Top of Records to process

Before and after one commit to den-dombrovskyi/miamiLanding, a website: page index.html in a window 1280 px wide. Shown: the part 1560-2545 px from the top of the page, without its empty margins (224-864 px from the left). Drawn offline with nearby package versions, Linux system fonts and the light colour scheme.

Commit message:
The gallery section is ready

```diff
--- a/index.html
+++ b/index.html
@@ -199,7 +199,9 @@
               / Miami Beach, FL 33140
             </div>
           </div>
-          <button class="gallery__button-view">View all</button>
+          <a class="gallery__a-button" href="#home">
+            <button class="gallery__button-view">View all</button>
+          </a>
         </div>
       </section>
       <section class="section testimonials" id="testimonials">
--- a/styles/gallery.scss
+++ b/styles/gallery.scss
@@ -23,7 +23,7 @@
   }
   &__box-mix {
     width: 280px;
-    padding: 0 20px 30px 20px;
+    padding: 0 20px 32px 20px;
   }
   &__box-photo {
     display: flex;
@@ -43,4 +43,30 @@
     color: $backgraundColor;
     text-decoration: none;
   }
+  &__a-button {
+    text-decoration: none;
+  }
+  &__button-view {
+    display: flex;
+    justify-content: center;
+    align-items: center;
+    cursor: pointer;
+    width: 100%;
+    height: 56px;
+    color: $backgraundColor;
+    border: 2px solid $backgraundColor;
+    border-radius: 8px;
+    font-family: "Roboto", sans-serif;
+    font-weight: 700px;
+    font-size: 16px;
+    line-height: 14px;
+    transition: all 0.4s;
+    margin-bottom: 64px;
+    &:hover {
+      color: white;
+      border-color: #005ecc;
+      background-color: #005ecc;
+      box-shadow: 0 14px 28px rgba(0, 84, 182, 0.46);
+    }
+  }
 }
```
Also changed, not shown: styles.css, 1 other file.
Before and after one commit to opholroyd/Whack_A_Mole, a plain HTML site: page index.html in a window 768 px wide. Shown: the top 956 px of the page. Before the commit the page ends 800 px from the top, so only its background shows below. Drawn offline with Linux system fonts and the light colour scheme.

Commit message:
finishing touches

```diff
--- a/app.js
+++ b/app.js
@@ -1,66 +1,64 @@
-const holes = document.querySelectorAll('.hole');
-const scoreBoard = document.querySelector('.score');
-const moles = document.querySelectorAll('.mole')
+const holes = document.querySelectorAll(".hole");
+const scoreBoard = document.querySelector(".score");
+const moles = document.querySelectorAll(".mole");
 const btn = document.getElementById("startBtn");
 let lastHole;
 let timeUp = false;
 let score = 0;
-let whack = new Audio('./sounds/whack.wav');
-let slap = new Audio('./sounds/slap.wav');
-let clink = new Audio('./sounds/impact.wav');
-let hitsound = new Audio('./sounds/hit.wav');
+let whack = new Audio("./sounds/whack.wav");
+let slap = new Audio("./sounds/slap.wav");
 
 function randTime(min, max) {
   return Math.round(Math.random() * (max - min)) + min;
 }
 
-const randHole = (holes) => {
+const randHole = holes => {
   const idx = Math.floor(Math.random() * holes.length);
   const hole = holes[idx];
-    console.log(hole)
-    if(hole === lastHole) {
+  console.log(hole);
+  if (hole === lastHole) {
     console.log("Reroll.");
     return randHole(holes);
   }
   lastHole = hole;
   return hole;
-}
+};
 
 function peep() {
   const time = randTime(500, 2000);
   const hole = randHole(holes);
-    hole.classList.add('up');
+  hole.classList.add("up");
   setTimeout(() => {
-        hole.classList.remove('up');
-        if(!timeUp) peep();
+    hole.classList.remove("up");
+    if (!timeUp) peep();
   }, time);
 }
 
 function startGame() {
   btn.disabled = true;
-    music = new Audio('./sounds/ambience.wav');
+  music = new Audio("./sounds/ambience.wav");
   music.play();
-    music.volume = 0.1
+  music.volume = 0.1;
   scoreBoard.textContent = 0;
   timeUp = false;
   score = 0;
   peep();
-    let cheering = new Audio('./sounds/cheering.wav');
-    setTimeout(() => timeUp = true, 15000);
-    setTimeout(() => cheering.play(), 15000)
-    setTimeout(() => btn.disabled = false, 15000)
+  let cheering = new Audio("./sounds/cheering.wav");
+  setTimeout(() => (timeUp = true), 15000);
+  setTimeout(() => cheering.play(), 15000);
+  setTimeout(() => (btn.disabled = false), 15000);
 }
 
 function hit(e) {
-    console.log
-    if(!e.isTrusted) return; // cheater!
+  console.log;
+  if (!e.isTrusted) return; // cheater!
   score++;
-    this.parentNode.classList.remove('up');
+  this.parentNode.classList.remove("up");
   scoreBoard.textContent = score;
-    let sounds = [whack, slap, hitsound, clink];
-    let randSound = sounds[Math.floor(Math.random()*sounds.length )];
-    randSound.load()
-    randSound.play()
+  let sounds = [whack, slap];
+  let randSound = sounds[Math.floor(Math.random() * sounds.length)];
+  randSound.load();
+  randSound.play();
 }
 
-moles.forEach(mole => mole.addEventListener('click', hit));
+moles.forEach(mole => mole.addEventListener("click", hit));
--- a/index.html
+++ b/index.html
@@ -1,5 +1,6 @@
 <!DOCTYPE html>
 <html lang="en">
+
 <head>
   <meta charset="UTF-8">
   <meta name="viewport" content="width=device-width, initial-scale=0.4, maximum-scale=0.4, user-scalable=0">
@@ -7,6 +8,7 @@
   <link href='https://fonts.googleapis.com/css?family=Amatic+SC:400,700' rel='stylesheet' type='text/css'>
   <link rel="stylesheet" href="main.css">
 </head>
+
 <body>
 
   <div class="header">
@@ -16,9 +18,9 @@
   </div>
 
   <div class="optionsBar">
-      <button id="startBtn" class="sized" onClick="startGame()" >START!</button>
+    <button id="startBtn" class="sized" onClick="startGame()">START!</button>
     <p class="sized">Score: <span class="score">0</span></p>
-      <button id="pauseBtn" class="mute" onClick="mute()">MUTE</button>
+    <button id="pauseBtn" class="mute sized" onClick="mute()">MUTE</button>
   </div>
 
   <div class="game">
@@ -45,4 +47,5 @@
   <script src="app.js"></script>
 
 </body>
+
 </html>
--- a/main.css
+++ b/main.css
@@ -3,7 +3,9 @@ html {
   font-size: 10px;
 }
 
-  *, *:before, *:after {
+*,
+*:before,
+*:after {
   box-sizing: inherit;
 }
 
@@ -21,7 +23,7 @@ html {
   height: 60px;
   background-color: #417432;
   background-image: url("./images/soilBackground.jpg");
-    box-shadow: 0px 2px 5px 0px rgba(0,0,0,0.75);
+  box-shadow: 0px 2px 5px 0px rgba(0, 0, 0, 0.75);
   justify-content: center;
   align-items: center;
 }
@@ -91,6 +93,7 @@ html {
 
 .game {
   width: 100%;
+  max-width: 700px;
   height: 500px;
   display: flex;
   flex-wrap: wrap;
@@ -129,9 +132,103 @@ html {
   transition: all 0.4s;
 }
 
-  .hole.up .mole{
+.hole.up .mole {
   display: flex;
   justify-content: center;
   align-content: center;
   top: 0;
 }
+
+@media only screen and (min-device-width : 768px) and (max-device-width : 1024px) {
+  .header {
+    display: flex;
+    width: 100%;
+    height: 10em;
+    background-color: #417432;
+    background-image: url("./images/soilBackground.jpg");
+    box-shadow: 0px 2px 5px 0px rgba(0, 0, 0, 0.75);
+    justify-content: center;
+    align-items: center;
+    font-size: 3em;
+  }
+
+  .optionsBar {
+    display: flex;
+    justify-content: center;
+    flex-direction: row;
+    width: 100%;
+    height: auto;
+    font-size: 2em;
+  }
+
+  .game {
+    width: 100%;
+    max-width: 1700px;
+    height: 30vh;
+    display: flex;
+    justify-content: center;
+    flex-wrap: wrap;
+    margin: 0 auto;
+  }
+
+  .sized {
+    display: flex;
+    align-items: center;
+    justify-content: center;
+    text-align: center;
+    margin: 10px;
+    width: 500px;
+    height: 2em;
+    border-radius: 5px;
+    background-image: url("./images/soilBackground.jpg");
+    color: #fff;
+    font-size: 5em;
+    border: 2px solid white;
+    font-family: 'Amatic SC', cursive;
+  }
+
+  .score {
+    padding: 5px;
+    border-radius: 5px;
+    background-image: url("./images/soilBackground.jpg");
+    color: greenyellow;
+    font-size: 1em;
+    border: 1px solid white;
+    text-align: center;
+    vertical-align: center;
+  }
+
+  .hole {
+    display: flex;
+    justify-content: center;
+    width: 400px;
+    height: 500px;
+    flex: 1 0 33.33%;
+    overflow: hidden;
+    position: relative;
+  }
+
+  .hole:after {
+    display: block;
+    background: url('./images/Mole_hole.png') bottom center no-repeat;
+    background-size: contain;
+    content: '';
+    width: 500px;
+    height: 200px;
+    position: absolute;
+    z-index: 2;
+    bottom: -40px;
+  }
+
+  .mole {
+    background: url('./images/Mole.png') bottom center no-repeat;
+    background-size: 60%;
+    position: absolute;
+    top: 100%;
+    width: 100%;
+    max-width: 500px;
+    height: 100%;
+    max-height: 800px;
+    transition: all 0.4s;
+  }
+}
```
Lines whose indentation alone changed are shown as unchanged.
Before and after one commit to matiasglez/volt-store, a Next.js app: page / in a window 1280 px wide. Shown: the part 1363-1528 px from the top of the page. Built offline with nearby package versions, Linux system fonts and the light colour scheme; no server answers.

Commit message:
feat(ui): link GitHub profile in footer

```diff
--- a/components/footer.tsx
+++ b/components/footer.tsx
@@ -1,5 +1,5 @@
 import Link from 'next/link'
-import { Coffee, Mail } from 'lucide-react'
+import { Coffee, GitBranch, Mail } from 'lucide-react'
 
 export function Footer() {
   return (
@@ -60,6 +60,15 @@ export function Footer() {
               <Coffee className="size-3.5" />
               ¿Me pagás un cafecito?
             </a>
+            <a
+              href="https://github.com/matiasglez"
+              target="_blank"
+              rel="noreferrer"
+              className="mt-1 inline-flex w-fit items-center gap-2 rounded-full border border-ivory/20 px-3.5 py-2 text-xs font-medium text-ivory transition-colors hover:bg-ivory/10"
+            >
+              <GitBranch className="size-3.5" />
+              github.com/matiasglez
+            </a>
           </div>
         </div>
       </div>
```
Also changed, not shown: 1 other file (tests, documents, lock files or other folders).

Bottom of Records to process

:: Exercise requirements ::
Read through the entries and copy each line in which "Audio" appears.

:: Your solution ::
-let whack = new Audio('./sounds/whack.wav');
-let slap = new Audio('./sounds/slap.wav');
-let clink = new Audio('./sounds/impact.wav');
-let hitsound = new Audio('./sounds/hit.wav');
+let whack = new Audio("./sounds/whack.wav");
+let slap = new Audio("./sounds/slap.wav");
-    music = new Audio('./sounds/ambience.wav');
+  music = new Audio("./sounds/ambience.wav");
-    let cheering = new Audio('./sounds/cheering.wav');
+  let cheering = new Audio("./sounds/cheering.wav");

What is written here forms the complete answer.